Code change snippets:
════════

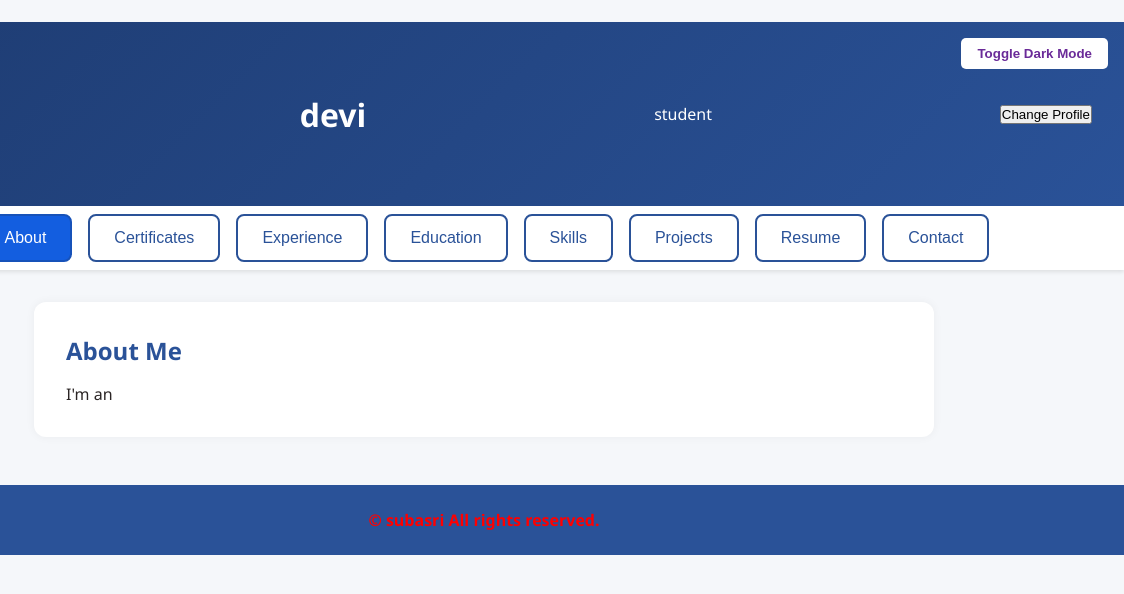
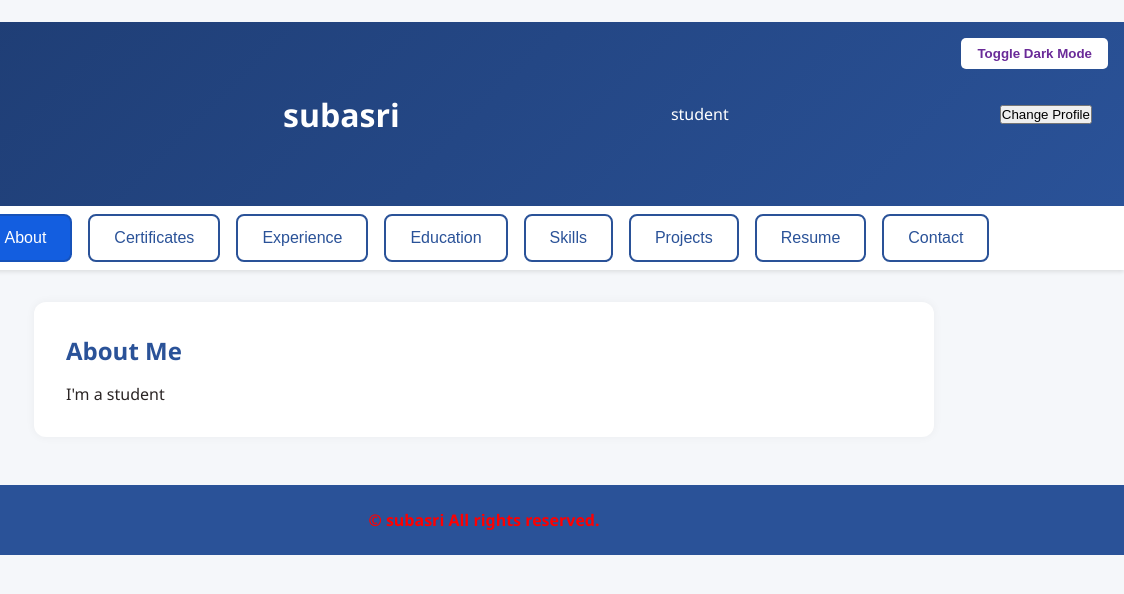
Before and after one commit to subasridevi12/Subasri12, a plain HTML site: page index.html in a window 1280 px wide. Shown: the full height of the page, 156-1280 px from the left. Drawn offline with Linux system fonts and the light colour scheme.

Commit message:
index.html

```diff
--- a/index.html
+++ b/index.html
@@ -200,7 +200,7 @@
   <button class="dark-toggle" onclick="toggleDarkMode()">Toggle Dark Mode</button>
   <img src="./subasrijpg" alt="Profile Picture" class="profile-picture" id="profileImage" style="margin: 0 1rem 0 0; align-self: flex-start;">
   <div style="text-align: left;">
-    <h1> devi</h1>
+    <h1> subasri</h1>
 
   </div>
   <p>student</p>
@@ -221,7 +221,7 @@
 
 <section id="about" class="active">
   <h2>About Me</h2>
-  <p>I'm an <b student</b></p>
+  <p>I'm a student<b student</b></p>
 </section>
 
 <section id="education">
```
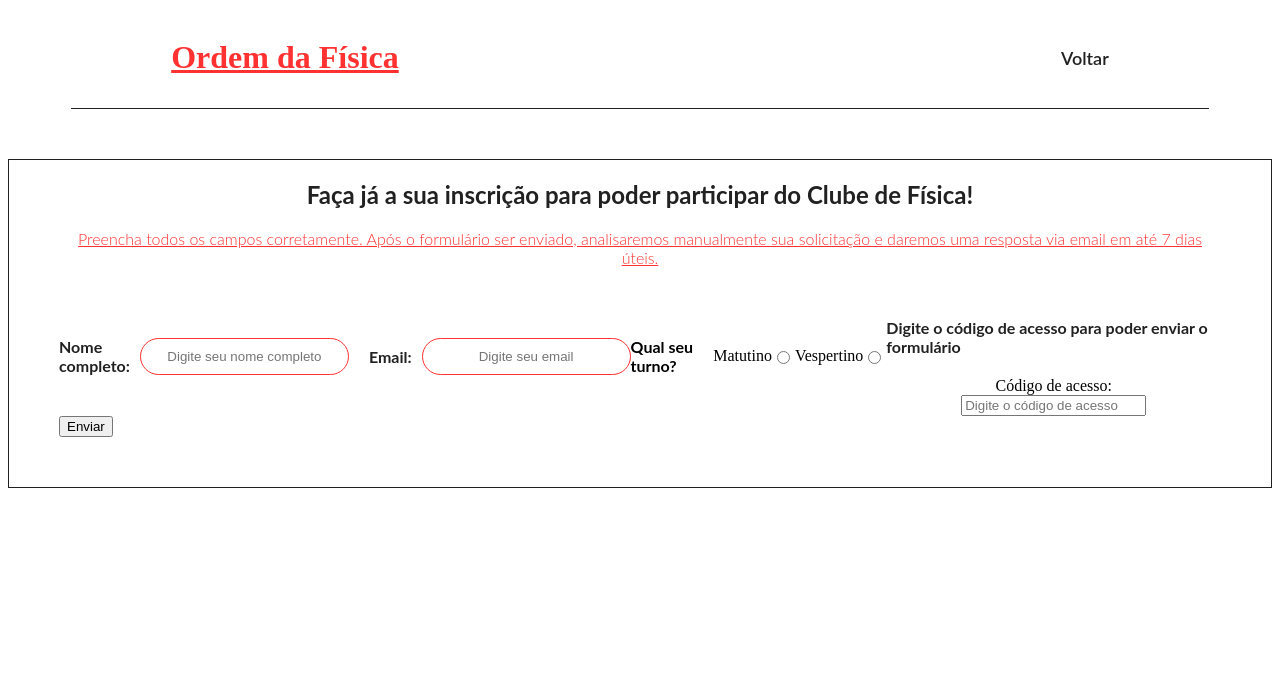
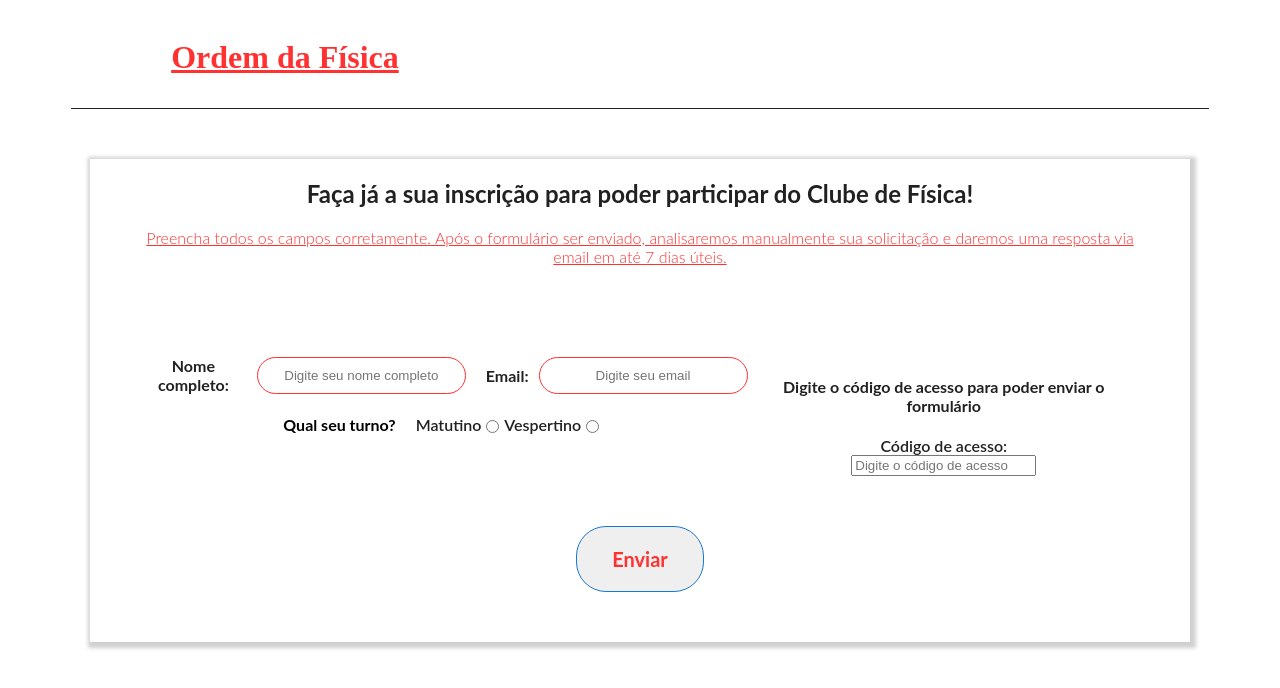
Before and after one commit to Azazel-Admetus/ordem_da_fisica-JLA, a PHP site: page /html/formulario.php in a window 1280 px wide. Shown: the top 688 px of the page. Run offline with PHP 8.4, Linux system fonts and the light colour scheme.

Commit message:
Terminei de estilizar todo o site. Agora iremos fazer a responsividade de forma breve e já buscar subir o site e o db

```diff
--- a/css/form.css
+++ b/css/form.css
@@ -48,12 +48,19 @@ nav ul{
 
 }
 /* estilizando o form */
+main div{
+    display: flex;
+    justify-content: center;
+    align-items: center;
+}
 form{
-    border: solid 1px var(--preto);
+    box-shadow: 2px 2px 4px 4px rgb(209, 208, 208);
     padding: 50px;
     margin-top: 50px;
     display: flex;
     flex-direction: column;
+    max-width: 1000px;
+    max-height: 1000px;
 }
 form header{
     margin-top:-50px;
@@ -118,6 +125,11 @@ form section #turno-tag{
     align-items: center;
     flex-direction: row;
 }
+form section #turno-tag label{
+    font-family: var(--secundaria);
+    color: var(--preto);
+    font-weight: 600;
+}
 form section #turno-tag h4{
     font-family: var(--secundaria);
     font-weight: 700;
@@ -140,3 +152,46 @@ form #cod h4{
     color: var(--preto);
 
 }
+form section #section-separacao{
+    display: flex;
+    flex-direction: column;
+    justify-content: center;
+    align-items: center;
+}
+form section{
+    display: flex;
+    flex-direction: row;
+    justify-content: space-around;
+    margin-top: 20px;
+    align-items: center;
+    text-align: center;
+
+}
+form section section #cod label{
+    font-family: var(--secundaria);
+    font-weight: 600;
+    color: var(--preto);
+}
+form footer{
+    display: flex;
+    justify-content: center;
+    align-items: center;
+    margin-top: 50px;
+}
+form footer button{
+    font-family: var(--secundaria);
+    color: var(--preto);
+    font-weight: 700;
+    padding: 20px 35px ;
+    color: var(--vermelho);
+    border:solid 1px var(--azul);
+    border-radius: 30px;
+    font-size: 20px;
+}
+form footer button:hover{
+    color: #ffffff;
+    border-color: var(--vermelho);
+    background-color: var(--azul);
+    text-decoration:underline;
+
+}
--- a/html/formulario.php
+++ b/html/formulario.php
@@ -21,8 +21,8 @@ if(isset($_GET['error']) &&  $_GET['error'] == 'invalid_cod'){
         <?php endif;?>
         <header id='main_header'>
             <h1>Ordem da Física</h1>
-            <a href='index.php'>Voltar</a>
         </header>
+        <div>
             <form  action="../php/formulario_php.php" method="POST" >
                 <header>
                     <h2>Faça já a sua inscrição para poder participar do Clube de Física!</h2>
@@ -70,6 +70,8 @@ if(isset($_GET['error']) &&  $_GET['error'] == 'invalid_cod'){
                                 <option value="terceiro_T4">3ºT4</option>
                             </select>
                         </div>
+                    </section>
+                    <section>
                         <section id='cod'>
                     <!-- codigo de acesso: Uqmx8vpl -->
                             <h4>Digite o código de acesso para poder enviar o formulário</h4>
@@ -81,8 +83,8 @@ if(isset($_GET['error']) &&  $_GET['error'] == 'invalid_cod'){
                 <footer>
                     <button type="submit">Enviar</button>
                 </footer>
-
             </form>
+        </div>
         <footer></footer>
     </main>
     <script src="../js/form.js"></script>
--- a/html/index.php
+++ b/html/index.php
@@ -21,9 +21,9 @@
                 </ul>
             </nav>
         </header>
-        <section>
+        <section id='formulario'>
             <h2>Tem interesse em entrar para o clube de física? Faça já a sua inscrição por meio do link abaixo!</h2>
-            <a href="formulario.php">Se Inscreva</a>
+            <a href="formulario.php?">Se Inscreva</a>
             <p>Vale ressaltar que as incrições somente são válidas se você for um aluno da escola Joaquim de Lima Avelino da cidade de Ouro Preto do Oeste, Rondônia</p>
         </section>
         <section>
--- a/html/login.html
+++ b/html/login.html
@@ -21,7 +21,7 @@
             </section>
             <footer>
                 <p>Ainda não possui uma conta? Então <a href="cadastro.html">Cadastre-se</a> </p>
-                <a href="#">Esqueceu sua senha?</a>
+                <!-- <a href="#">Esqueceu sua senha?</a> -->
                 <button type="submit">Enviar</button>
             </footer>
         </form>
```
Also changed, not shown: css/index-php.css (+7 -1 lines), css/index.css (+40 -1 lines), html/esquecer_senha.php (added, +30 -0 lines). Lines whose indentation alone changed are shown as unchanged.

════════

* **DESCRIPTION OF THE TASK**: Which lines above hold the string "turno"? Show each of them.

* **RESPONSE FOR THIS EXERCISE**:
@@ -118,6 +125,11 @@ form section #turno-tag{
+form section #turno-tag label{
 form section #turno-tag h4{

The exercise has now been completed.